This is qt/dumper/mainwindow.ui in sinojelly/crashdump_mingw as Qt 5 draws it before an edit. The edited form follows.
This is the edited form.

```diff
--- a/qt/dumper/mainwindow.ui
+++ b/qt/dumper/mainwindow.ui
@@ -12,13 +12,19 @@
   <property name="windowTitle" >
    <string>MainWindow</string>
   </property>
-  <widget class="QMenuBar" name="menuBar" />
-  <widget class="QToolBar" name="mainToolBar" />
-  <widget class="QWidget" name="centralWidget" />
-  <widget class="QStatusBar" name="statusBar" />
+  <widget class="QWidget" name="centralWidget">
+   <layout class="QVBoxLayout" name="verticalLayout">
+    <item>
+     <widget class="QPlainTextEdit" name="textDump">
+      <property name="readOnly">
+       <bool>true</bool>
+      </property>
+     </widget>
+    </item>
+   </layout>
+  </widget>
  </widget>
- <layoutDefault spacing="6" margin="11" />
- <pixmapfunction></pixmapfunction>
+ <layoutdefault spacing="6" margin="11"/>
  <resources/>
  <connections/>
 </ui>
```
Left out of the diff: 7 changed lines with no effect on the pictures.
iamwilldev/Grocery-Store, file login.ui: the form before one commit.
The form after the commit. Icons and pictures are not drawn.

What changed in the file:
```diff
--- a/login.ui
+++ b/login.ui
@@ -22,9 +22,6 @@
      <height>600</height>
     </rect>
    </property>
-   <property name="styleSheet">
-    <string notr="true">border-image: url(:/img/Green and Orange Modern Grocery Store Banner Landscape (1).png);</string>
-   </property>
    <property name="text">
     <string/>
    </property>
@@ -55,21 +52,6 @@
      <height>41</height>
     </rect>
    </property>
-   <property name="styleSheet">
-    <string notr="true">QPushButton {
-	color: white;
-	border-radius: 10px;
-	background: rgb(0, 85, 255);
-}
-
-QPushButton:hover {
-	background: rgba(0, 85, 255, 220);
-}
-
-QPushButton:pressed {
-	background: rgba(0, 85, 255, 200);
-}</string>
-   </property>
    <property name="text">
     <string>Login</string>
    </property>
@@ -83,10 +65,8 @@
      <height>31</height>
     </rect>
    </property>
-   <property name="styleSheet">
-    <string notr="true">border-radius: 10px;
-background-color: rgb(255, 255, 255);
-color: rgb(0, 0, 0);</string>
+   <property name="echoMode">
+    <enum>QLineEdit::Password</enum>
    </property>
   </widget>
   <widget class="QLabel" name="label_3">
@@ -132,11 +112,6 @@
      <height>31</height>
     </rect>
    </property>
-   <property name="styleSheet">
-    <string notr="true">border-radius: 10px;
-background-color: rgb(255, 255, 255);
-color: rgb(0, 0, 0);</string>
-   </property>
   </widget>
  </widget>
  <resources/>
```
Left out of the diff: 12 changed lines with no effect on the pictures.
════════════════════
■ What you need to do
Could you find every line in the records above that contains the word "height" and copy it?

■ Result for this exercise
      <height>600</height>
      <height>41</height>
      <height>31</height>
      <height>31</height>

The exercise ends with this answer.